Amid the flurry of statements issued by politicians from across the spectrum, only one conclusion has been certain: that many of these positions have been little more than subtle ways to evade taking a position at all.
If a new president is ever going to be elected in Lebanon, all politicians need to start being open and honest, and actually speaking their mind, rather than cleverly dancing around the issues at hand.
Any keen observer of presidential elections in Lebanon will not be surprised by the current holdups in Parliament, the seemingly never-ending dramas and bickering. That the March 8 bloc has not officially announced its candidate should come as no shock. It is clearly Michel Aoun, but without wanting to throw in their towel too soon, March 8 politicians are holding off on stating this explicitly.
All the while Aoun himself is suggesting that either he becomes president, or no one else does, but really, who can blame him?
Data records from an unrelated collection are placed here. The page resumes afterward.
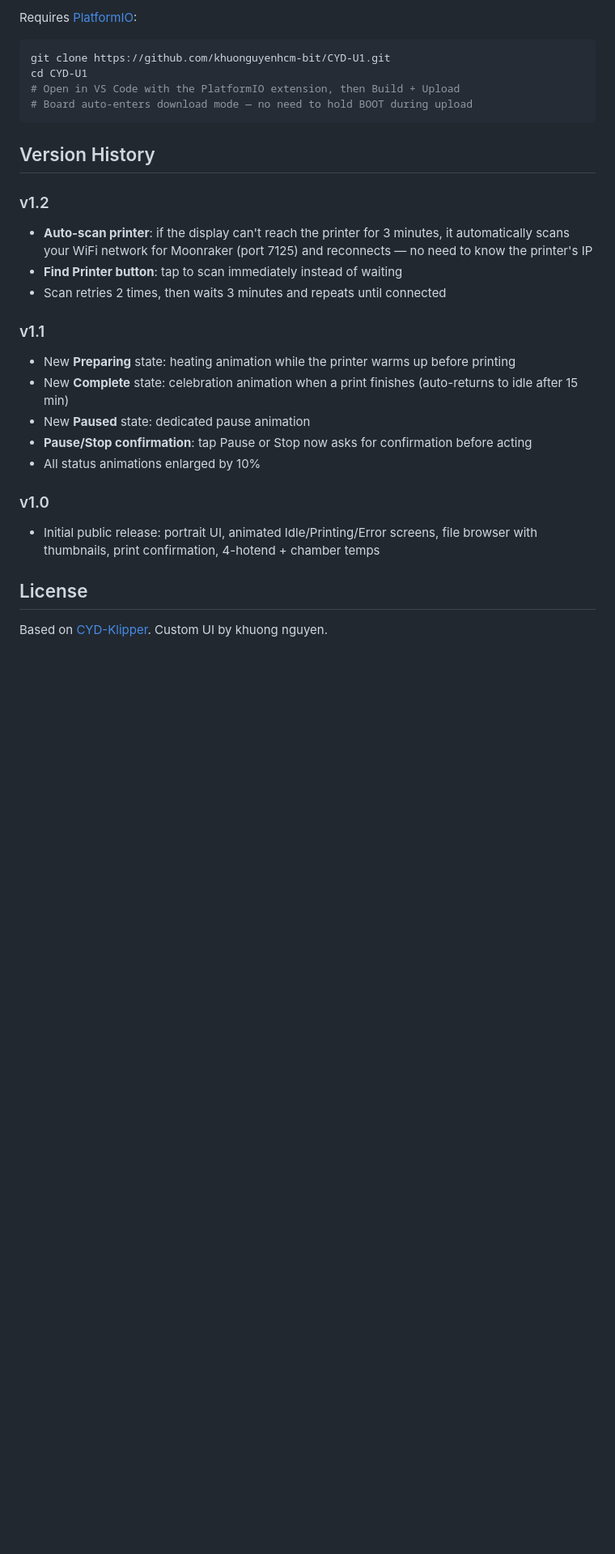
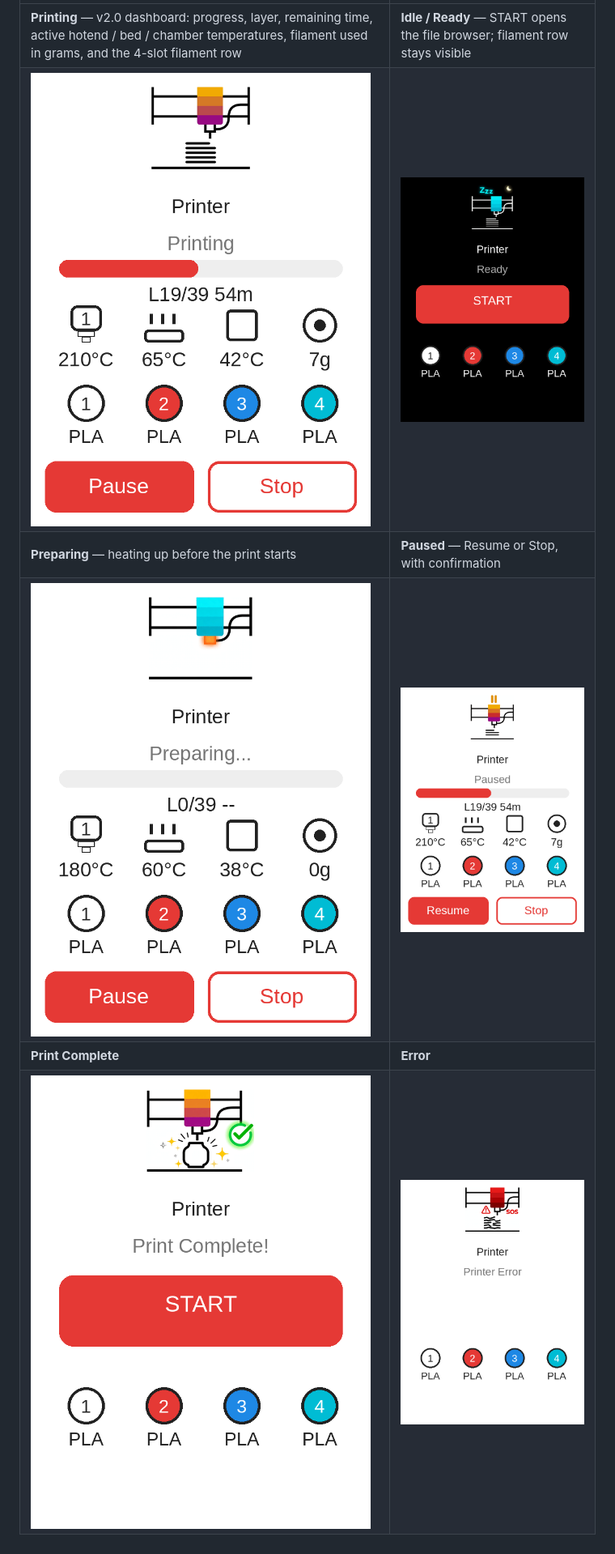
Before and after one commit to khuonguyenhcm-bit/CYD-U1, a Markdown page: README.md, the part around the change printed below. Shown: that part at 81% size. Rendered like a GitHub page; pictures changed too: docs/sim-complete.png (added), docs/sim-error.png (added), docs/sim-idle.png (added); blank space fills up the shorter version.

Commit message:
v2.0: screenshots for README

````diff
--- a/README.md
+++ b/README.md
@@ -49,29 +7,8 @@ Steps:
-Requires [PlatformIO](https://platformio.org/):
-
-```bash
-git clone https://github.com/khuonguyenhcm-bit/CYD-U1.git
-cd CYD-U1
-# Open in VS Code with the PlatformIO extension, then Build + Upload
-# Board auto-enters download mode — no need to hold BOOT during upload
-```
-
-## Version History
-
-### v1.2
-- **Auto-scan printer**: if the display can't reach the printer for 3 minutes, it automatically scans your WiFi network for Moonraker (port 7125) and reconnects — no need to know the printer's IP
-- **Find Printer button**: tap to scan immediately instead of waiting
-- Scan retries 2 times, then waits 3 minutes and repeats until connected
-
-### v1.1
-- New **Preparing** state: heating animation while the printer warms up before printing
-- New **Complete** state: celebration animation when a print finishes (auto-returns to idle after 15 min)
-- New **Paused** state: dedicated pause animation
-- **Pause/Stop confirmation**: tap Pause or Stop now asks for confirmation before acting
-- All status animations enlarged by 10%
-
-### v1.0
-- Initial public release: portrait UI, animated Idle/Printing/Error screens, file browser with thumbnails, print confirmation, 4-hotend + chamber temps
-
-## License
-
-Based on [CYD-Klipper](https://github.com/printorems/cyd-klipper). Custom UI by khuong nguyen.
+| | |
+|---|---|
+| **Printing** — v2.0 dashboard: progress, layer, remaining time, active hotend / bed / chamber temperatures, filament used in grams, and the 4-slot filament row | **Idle / Ready** — START opens the file browser; filament row stays visible |
+| ![Printing](docs/sim-printing.png) | ![Idle](docs/sim-idle.png) |
+| **Preparing** — heating up before the print starts | **Paused** — Resume or Stop, with confirmation |
+| ![Preparing](docs/sim-preparing.png) | ![Paused](docs/sim-paused.png) |
+| **Print Complete** | **Error** |
+| ![Complete](docs/sim-complete.png) | ![Error](docs/sim-error.png) |
````
Also changed, not shown: other parts of README.md (+4 -46 lines).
March 8, by failing to be honest, has given him their tacit support, and has implied he has their full backing, when that may not be the case, at least not for all factions in the bloc.
In the event that Parliament fails to pick a “consensus” candidate, because of Aoun and March 8’s intransigence, this will be yet another tragic testament to the weakness of the system, and the undemocratic nature of elections across the board.
It would be preferable for Aoun to reconsider his tactics and strategy without dogma, and with an open mind, and to embrace the country’s needs and priorities, rather than lead it to further paralysis.
The Lebanese are still hoping for a miracle, for it is the season of miracles: that Aoun will wake up soon and smell the coffee.